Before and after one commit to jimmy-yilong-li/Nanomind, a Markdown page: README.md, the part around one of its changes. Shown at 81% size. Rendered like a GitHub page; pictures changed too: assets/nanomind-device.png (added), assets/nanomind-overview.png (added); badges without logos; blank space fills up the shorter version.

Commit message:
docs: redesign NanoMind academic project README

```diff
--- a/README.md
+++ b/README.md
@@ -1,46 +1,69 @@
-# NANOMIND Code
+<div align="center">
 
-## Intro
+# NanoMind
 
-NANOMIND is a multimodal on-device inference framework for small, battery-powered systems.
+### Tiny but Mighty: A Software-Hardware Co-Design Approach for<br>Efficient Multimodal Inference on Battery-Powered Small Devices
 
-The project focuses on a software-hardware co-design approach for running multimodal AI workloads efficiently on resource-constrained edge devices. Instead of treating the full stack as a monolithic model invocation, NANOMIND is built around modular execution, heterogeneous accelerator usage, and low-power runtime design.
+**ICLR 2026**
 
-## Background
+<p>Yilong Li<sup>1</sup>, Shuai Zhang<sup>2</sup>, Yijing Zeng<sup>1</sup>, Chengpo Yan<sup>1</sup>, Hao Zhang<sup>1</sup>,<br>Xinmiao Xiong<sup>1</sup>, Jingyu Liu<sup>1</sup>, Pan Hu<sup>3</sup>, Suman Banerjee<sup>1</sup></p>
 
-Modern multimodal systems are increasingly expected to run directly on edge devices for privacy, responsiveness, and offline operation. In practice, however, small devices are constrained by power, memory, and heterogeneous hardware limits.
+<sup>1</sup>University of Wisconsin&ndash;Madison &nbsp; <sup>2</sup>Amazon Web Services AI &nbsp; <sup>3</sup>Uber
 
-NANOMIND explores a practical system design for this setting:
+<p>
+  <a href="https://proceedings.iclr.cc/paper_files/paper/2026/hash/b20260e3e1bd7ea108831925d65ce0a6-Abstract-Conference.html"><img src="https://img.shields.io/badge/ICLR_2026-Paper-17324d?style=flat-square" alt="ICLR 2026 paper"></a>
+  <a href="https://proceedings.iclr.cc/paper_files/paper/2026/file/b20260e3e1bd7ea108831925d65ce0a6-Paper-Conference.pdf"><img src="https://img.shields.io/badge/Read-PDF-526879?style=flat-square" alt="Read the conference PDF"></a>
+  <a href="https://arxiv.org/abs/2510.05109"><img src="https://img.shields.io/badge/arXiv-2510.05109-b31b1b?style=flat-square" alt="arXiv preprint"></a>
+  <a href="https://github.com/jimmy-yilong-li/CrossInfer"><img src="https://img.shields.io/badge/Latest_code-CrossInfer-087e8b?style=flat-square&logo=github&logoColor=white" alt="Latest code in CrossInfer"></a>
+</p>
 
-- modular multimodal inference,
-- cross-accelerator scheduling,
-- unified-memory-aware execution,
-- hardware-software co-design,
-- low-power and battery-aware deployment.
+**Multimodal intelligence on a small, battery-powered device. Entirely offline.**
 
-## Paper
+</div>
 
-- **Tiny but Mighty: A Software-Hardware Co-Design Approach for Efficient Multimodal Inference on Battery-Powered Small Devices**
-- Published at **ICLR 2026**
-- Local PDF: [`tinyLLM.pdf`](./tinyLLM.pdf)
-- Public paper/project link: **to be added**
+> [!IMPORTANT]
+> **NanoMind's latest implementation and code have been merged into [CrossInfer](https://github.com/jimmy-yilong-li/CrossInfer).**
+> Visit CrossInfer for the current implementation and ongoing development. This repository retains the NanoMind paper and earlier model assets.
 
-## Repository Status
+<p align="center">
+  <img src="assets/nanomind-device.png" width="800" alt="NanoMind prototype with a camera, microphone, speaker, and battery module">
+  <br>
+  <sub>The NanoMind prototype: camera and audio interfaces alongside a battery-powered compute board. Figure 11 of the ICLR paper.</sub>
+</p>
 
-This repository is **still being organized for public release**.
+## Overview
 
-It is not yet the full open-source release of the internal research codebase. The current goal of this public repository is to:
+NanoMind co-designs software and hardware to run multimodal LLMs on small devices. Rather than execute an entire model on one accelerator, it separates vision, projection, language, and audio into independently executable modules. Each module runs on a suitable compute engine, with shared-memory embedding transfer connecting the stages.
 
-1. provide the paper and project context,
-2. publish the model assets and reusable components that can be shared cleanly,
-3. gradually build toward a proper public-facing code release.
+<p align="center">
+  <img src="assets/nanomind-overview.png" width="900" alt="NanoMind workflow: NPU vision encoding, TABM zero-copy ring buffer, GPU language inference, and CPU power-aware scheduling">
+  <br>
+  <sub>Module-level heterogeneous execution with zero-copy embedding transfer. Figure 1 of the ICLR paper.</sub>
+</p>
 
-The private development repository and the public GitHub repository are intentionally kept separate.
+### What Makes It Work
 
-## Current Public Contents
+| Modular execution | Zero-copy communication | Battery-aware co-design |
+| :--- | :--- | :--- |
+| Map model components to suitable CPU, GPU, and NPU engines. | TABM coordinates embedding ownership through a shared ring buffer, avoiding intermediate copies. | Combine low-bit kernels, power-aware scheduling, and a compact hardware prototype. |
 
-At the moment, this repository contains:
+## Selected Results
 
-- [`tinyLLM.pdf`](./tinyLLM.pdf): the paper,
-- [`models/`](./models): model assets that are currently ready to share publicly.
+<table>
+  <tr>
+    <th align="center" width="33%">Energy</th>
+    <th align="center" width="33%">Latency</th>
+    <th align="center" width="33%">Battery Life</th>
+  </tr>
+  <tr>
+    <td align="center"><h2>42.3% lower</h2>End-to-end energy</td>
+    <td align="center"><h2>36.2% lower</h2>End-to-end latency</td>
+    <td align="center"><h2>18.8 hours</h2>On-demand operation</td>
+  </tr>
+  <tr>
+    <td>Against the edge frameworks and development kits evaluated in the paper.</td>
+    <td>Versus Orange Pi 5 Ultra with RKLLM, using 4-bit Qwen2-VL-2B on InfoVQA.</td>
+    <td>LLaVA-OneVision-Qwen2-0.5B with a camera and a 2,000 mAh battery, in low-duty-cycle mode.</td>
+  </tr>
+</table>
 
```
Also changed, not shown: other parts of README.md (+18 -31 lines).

AIM OF THE TASK:
Look for the word "assets" in every line of the records. State how many lines contain it, and write only the number.

ANSWER BOX:
6